(Revision comparison data)
* * *

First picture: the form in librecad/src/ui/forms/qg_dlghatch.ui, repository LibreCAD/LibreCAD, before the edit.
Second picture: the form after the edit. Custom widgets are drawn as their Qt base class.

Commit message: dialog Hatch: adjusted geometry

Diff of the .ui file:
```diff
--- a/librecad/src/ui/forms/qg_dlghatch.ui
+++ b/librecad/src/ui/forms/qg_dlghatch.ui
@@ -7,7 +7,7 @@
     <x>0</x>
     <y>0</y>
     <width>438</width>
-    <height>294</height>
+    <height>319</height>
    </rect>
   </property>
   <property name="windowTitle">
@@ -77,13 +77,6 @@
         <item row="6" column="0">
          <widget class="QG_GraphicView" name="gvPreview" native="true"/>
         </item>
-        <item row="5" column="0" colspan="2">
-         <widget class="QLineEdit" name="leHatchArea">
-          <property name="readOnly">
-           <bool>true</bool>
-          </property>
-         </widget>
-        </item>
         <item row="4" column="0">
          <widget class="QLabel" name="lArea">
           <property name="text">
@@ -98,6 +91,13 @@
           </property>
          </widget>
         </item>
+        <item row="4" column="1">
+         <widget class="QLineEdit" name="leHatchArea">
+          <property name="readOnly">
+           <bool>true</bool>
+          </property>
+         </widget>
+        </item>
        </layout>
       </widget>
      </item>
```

* * *

▸ **Exercise brief**
Copy all of the data. Keep every word exactly as it is.

▸ **Exercise result**
First picture: the form in librecad/src/ui/forms/qg_dlghatch.ui, repository LibreCAD/LibreCAD, before the edit.
Second picture: the form after the edit. Custom widgets are drawn as their Qt base class.

Commit message: dialog Hatch: adjusted geometry

Diff of the .ui file:
```diff
--- a/librecad/src/ui/forms/qg_dlghatch.ui
+++ b/librecad/src/ui/forms/qg_dlghatch.ui
@@ -7,7 +7,7 @@
     <x>0</x>
     <y>0</y>
     <width>438</width>
-    <height>294</height>
+    <height>319</height>
    </rect>
   </property>
   <property name="windowTitle">
@@ -77,13 +77,6 @@
         <item row="6" column="0">
          <widget class="QG_GraphicView" name="gvPreview" native="true"/>
         </item>
-        <item row="5" column="0" colspan="2">
-         <widget class="QLineEdit" name="leHatchArea">
-          <property name="readOnly">
-           <bool>true</bool>
-          </property>
-         </widget>
-        </item>
         <item row="4" column="0">
          <widget class="QLabel" name="lArea">
           <property name="text">
@@ -98,6 +91,13 @@
           </property>
          </widget>
         </item>
+        <item row="4" column="1">
+         <widget class="QLineEdit" name="leHatchArea">
+          <property name="readOnly">
+           <bool>true</bool>
+          </property>
+         </widget>
+        </item>
        </layout>
       </widget>
      </item>
```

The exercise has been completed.